A twist connecting magnetism and electronic-band topology
Materials that combine topological electronic properties and quantum magnetism are of high interest for the quantum many-body physics they exhibit and for possible applications in electronic components. ETH physicists have now established the microscopic mechanism linking magnetism and electronic-band topology for one such material.
Dirac matter is an intriguing class of materials with interesting properties: Electrons in these materials behave as if they have no mass. The most prominent Dirac material is graphene, but others have been discovered over the past 15 years. Each serves as a rich playground for exploring exotic electronic behaviors, some of which could enable novel components for electronics.
However, there are only very few examples where the topology of the electronic bands is connected in a well-defined manner to the magnetic properties of the materials. One material in which such interplay between topological electronic states and magnetism has been observed is CaMnBi2, but the mechanism connecting the two remained unclear. Writing in Physical Review Letters, postdoc Run Yang and Ph.D. student Matteo Corasaniti from the Optical Spectroscopy group of Prof. Leonardo Degiorgi at the Laboratory for Solid State Physics of ETH Zurich, working with colleagues at Brookhaven National Laboratory (US) and the Chinese Academy of Sciences in Beijing, now report a comprehensive study providing clear evidence that a slight nudge on the magnetic moments, known as spin canting, provokes substantial changes in the electronic band structure.

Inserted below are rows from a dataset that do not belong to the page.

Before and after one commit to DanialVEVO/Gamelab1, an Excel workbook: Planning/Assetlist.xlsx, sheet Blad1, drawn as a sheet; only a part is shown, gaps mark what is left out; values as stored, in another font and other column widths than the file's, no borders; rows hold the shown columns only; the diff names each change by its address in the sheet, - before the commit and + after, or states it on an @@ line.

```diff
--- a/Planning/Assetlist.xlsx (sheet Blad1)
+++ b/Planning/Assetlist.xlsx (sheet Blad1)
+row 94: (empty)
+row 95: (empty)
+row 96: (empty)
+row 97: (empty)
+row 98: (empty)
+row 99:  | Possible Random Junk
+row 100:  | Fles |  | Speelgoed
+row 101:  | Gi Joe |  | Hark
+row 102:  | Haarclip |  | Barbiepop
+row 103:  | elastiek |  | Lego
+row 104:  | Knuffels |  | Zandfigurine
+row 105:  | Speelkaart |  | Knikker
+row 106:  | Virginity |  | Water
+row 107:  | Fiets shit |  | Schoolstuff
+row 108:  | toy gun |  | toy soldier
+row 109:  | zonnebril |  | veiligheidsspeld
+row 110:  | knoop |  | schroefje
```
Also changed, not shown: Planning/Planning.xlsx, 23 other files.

CaMnBi2 and the related compound SrMnBi2 display quantum magnetism—the manganese ions are antiferromagnetically ordered at around room temperature and below—and at the same time, they host Dirac electrons. That there is interplay between the two properties has been suspected, as at ~50 K, there appears an unexpected 'bump' in the conduction properties in these materials. But the precise nature of this anomaly was poorly understood until now.
In earlier work studying optical properties, Corasaniti, Yang and co-workers had already established a link to the electronic properties of the material. They exploited the fact that the bump-like anomaly in the transport properties can be shifted in temperature by replacing some of the calcium atoms with sodium. To determine the microscopic origins of the observed behavior, they studied samples with different sodium dopings by torque magnetometry. In this technique, the torque on a magnetic sample is measured when it is exposed to a suitably strong field, analogous to a compass needle aligning with the Earth's magnetic field. This approach pointed the team to the origins of the anomaly.
A firm link between magnetic and electronic properties
In their magnetic torque experiments, the researchers found that at temperatures where no anomaly is observed in the electronic transport measurements, the magnetic behavior is resembles an antiferromagnet. However, at temperatures at which the anomaly manifests, a ferromagnetic component appeared, which can be explained by a projection of magnetic moments onto the plane orthogonal to the easy spin c-axis of the original antiferromagnetic order (see figure). This phenomenon is known as spin canting, induced by a so-called super-exchange mechanism.
These two sets of experiments—the optical and torque measurements—were supported by dedicated first-principles calculations. In particular, for the case where spin canting was included in the calculations, a peculiar hybridization between the manganese and bismuth atoms was found to mediate the interlayer magnetic coupling and to govern the electronic properties in the material. Taken together, the study establishes a direct link between the magnetic properties and changes to the electronic band structure, reflected in the bump anomaly of the transport properties.
These findings open the door to exploring the electronic properties of CaMnBi2 and related compounds, as well as the possibilities arising from the connection between magnetic properties and topological states in these intriguing forms of matter.
M. Corasaniti et al. Fermi surface gapping in the Dirac material Ca1−xNaxMnBi2, Physical Review B (2019). DOI: 10.1103/PhysRevB.100.041107